The range of options available for addressing a problem is directly correlated to the amount of time available. As the amount of time available to address a problem shrinks, so does the universe of options. Eventually, the options all start to look painful. Followers of Eastman Kodak are currently learning this lesson in corporate turnaround dynamics.
News that Kodak is looking to shop a portfolio of 1,100 patents (with the help of Lazard) had excited investors. The $2.4 – $3 billion an IP sale would fetch would be a welcome cash infusion for a company with cumulative operating losses of $1.2 billion over the last three years.
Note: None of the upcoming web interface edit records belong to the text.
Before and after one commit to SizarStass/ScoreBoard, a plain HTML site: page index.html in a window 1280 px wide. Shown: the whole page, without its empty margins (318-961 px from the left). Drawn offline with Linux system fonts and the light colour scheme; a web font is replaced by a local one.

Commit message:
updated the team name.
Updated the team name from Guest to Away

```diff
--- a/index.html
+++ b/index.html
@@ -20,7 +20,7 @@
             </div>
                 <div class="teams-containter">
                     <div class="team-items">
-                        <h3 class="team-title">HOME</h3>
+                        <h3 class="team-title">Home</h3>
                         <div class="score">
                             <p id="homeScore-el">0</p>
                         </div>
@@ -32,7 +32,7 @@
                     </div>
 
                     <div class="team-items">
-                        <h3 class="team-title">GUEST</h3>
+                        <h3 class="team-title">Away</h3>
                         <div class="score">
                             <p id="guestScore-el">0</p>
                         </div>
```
But the market is fickle, and when Kodak drew down its $160 million revolving line of credit earlier this week, sentiment turned strongly negative. Moody’s downgraded the company’s bond ratings to Caa2 from Caa1 (way to be ahead of the curve, guys). Alarmed at Kodak’s cash burn, Scott Dinsdale of KDP Investment Advisors noted: “They could run out of cash in early 2012”.
Taking a look at Kodak’s financials, I think that analysis is fair. It does not take much of a leap, given a continuation of the company’s recent poor performance, to see Kodak having burned through its current cash balance of $957 million by this time next year, if not sooner.
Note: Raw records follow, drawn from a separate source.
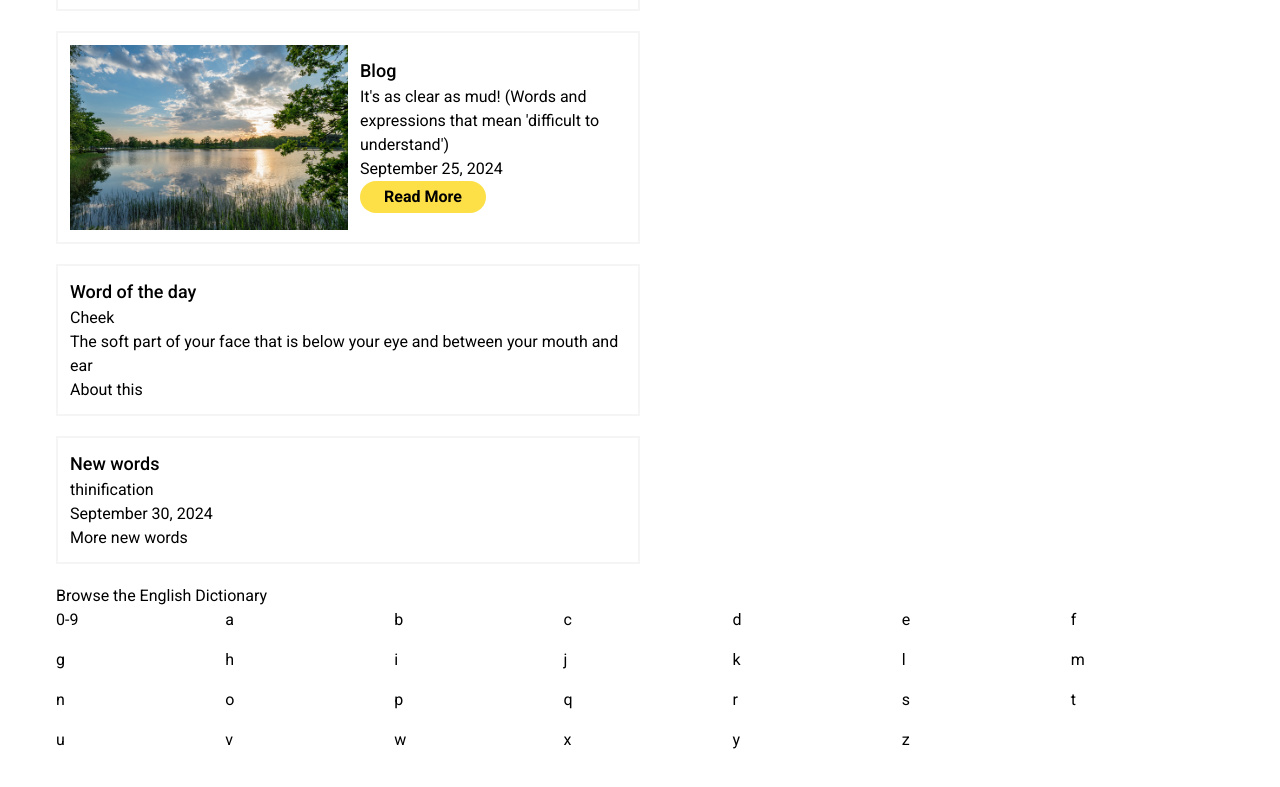
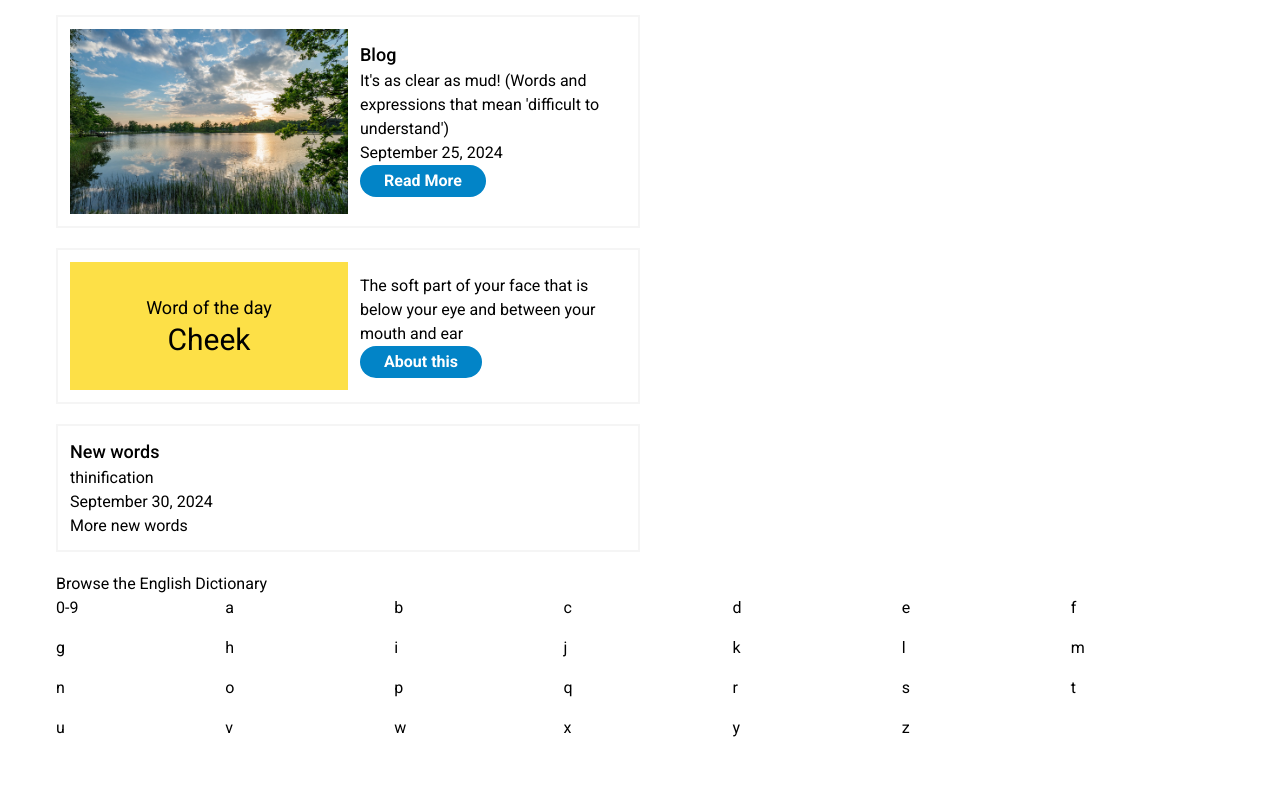
Before and after one commit to anmv921/rumos-projeto-dicionario, a website: page index.html in a window 1280 px wide. Shown: the part 641-1428 px from the top of the page. Drawn offline with Linux system fonts and the light colour scheme.

Commit message:
progress on the explore section

```diff
--- a/index.html
+++ b/index.html
@@ -72,7 +72,7 @@
         <!-- SEARCH -->
         <!-- ****** -->
         <section class="flex flex-row justify-between p-7
-        bg-gradient-to-r from-cyan-500 to-blue-500 mb-24" >
+        bg-gradient-to-r from-cyan-500 to-blue-500 mb-20" >
 
             <div class="flex flex-row">
                 <div>
@@ -141,7 +141,7 @@
 
             <section class="m-14" >
 
-                <h1 class="text-3xl my-5" >
+                <h1 class="text-3xl my-3" >
                     Explore the Dictionary
                 </h1>
 
@@ -192,7 +192,7 @@
                             <p>
                                 September 25, 2024
                             </p>
-                            <button class="bg-yellow-300 py-1 px-6
+                            <button class="bg-sky-600 py-1 px-6 text-white
                             rounded-2xl font-semibold"
                             type="button">
                                 Read More
@@ -202,22 +202,39 @@
                 </section>
 
                 <section class="border-solid border-2 border-neutral-100 w-1/2 p-3 my-5">
-                    <h2 class="text-lg font-medium" >
+
+                    <div class="flex flex-row justify-between" >
+
+                        <div class="w-1/2 bg-yellow-300
+                        flex flex-col justify-center text-center">
+
+                                <div class="text-lg">
                                     Word of the day
-                    </h2>
+                                </div>
 
-                    <h3>
+                                <div class="text-3xl">
                                     Cheek
-                    </h3>
+                                </div>
+                        </div>
+
+                        <div class="p-3 w-1/2" >
 
                             <p>
                                 The soft part of your face that is below your eye
                                 and between your mouth and ear
                             </p>
 
-                    <button type="button" >
+                            <button class="bg-sky-600 py-1 px-6 text-white
+                            rounded-2xl font-semibold"
+
+                            type="button" >
                                 About this
                             </button>
+                        </div>
+
+                    </div>
+
+
                 </section>
 
                 <section class="border-solid border-2 border-neutral-100 w-1/2 p-3 my-5">
```
Also changed, not shown: css/style.css. Lines whose indentation alone changed are shown as unchanged.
Given this situation, Bloomberg notes that Kodak may need to file a chapter 11 bankruptcy in order to ensure that bidders for its intellectual property are not liable for a fraudulent conveyance claim. With the patents now for sale expected to yield several times the current market cap of the company, and additional patents that may offer further opportunities to reap some return on years of R&D (Kodak holds a total of 7,600 patents), any roadblocks to the sale of intellectual property clearly must be dealt with.
This is a sad development for a company that has seen change coming for a long time, but has been unable to make the necessary adjustments. A 1995 Fortune article highlighted issues facing Kodak that are depressingly familiar today: managing a mature business in decline, building a business around digital imaging, right-sizing the cost structure. The difference is that in 1995 Kodak had many more options than it does today. After spending so much time searching for the optimal strategy, it may be that Kodak will have to settle for the least bad option of a chapter 11 filing and the sale of IP that it was never able to fully utilise.
About the author:
David Johnson is a partner with ACM Partners, a boutique financial advisory firm providing due diligence, performance improvement, restructuring and turnaround services to companies and municipalities. He can be reached at 312-505-7238 or at [email protected].